::: Given records

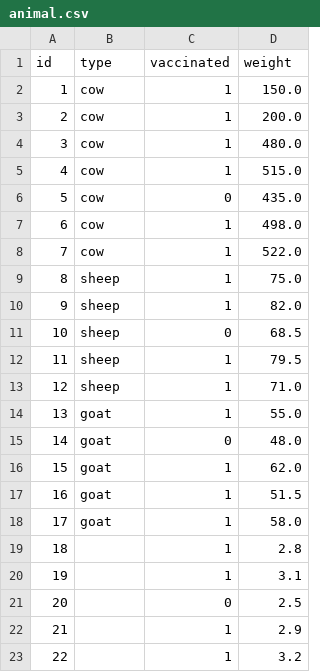
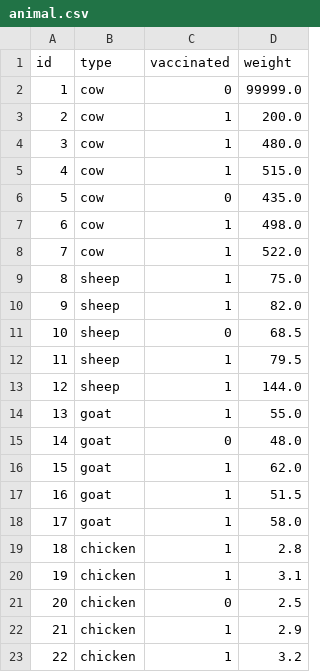
Before and after one commit to Ahd-2005/AgriSense-360, a CSV file: src/main/python/animal.csv, drawn as a sheet.

```diff
--- a/src/main/python/animal.csv
+++ b/src/main/python/animal.csv
@@ -1,3 +1,3 @@
 id,type,vaccinated,weight
-1,cow,1,150.0
+1,cow,0,99999.0
 2,cow,1,200.0
@@ -12,3 +12,3 @@ id,type,vaccinated,weight
 11,sheep,1,79.5
-12,sheep,1,71.0
+12,sheep,1,144.0
 13,goat,1,55.0
@@ -18,6 +18,6 @@ id,type,vaccinated,weight
 17,goat,1,58.0
-18,,1,2.8
-19,,1,3.1
-20,,0,2.5
-21,,1,2.9
-22,,1,3.2
+18,chicken,1,2.8
+19,chicken,1,3.1
+20,chicken,0,2.5
+21,chicken,1,2.9
+22,chicken,1,3.2
```
Also changed, not shown: src/main/python/healthRecord.csv, 3 other files.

::::::

For each line in the data that holds the word "chicken", copy the line.

+18,chicken,1,2.8
+19,chicken,1,3.1
+20,chicken,0,2.5
+21,chicken,1,2.9
+22,chicken,1,3.2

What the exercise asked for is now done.